Jesus’ kingdom is also different in the way that it grows. When earthly kingdoms or nations want to expand, they use military might to take land from other nations. The other nations are subjugated against their will. They are forced to obey. Look at how Jesus’ kingdom is expanded: “He will proclaim peace to the nations.” It is through the proclamation of peace, namely, the proclamation of the peace that Jesus brings. We find this proclamation of peace in his holy Word. People are not added to Christ’s kingdom against their will, but rather through the working of the Holy Spirit through the Means of Grace, that is, the Gospel in Word and Sacrament. Through the working of the Holy Spirt, faith is created in the heart. When faith is created, we become members of his kingdom. God doesn’t drag anyone kicking and screaming into his kingdom. Rather, through the gentle message of the Gospel, he tenderly invites us to be citizens in his kingdom.

A third difference in the kingdoms is the scope or size of these kingdoms. It was said that the sun never set on the British Empire. It was a bit of an overstatement, but it was so large that you could find their holdings throughout the world. However, as large and grand as it was, it soon fell apart. Look at the size of this kingdom: “His rule will extend from sea to sea and from the River to the ends of the earth.” A true worldwide kingdom is being described here. Every single time a person is brought to faith, they become a member of Christ’s kingdom. It doesn’t matter where they are from, here in the United States or in far-off lands such as Japan and Russia. Wherever the word of peace is proclaimed, the Holy Spirit can work faith in the heart of the hearer. What we have here is a preview of Christ’s Great Commission to the Church, when he said, “Go and make disciples of all nations, baptizing them in the name of the Father, and of the Son, and of the Holy Spirit, and teaching them to obey everything I have commanded you.” Through this message, people are brought into his kingdom. Jesus’ kingdom is different from all other kingdoms, because of the peace that it enjoys, because of the means by which it grows, and because of its scope and size.
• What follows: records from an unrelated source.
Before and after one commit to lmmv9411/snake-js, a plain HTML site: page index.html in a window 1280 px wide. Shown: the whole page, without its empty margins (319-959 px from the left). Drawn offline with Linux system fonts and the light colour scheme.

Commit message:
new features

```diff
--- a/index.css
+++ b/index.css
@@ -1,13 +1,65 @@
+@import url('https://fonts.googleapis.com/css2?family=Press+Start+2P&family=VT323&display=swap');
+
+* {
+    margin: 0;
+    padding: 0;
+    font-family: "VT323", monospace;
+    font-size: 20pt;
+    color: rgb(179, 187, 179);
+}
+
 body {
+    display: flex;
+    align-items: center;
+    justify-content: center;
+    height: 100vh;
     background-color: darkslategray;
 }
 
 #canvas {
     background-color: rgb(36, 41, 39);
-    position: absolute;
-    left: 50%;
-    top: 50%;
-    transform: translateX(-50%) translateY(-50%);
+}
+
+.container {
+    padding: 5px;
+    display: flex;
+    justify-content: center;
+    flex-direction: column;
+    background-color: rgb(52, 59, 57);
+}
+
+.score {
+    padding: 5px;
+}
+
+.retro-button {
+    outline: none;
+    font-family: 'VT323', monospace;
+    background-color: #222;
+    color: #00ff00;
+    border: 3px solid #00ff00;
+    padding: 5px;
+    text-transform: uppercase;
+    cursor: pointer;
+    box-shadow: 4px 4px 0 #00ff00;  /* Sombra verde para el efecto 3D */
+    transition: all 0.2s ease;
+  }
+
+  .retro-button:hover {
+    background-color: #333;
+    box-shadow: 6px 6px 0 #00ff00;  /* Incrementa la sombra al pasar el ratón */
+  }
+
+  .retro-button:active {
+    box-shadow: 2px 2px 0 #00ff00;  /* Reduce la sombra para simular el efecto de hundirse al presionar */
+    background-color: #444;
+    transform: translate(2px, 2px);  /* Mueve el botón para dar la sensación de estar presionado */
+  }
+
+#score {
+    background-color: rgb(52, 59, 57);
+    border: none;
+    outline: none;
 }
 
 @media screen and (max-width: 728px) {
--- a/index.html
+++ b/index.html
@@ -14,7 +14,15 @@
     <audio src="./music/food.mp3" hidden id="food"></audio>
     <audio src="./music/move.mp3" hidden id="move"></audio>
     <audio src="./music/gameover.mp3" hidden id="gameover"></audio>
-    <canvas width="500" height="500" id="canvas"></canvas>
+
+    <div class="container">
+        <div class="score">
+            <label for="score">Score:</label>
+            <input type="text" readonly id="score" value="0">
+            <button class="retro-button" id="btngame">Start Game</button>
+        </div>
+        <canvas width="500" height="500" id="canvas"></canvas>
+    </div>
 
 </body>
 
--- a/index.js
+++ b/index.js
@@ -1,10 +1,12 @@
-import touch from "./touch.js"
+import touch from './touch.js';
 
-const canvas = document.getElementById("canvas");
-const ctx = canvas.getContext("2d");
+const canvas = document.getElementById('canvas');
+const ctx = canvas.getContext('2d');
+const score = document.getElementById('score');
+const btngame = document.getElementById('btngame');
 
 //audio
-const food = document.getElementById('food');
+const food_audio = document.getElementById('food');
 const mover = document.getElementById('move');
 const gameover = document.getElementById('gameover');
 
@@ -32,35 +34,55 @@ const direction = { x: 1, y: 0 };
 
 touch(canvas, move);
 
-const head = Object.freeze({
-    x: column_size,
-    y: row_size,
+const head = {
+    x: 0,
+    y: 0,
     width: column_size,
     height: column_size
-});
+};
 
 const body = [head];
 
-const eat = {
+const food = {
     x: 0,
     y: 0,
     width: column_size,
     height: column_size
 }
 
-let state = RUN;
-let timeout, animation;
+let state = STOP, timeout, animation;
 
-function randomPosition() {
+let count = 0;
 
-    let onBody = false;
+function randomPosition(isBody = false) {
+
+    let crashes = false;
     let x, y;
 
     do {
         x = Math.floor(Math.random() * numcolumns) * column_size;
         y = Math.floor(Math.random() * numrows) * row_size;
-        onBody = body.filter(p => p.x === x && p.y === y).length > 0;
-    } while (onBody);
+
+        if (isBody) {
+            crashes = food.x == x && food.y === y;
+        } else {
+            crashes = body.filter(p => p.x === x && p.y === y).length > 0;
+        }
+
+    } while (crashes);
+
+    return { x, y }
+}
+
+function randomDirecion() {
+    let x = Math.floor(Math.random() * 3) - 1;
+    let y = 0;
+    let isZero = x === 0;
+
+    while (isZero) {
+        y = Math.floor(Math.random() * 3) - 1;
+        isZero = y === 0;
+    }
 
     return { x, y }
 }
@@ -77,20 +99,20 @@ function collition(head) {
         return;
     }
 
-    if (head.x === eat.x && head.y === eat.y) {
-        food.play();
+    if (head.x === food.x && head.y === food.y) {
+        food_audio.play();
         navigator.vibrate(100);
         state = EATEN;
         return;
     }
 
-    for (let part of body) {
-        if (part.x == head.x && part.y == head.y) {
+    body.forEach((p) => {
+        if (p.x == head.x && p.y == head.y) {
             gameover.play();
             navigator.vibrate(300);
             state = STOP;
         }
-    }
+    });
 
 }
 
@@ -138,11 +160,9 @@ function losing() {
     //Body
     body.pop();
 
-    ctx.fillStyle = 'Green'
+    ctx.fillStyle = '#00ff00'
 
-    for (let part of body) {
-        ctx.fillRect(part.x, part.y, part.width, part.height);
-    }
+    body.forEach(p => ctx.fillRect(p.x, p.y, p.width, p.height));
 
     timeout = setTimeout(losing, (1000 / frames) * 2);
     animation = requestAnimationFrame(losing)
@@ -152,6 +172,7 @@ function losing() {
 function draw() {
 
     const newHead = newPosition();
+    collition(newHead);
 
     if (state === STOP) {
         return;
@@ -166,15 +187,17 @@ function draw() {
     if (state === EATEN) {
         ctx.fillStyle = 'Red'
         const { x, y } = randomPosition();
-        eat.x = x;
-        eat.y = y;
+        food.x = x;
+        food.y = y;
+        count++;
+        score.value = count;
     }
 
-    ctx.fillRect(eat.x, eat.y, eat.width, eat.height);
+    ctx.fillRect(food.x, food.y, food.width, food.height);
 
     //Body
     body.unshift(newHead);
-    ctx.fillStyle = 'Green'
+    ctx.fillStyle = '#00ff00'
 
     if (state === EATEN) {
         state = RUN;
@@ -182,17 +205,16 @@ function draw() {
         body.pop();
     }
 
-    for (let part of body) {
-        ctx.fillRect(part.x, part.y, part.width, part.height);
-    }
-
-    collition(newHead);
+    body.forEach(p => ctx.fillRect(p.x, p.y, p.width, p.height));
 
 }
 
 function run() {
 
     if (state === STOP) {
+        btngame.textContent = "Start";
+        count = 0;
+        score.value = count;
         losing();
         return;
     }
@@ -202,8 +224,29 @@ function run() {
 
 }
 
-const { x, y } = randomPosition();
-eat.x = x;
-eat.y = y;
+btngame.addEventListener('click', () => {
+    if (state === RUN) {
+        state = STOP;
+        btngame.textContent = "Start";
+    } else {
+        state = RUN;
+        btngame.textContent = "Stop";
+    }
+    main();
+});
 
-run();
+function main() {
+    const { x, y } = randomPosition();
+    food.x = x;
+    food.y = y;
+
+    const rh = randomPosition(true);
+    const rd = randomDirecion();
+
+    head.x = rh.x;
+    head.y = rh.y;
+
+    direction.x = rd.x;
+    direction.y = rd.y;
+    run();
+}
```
Is it any wonder, then, that the people of Jerusalem were encouraged by Zechariah to shout and rejoice? Can we do any less? Today, as we observe the events of Palm Sunday, let us join the crowds of Jerusalem in singing our Hosannas to the king. As we follow Jesus this week, observing all that he endured for our salvation, may it be that we are moved to rejoice with our whole lives. As we gather on Easter and hear the blessed news, “He is not here; he is risen.”, may we be filled with praise to our Lord. May our every day lives show the joy that fills our hearts as Christians as we behold the King. Amen.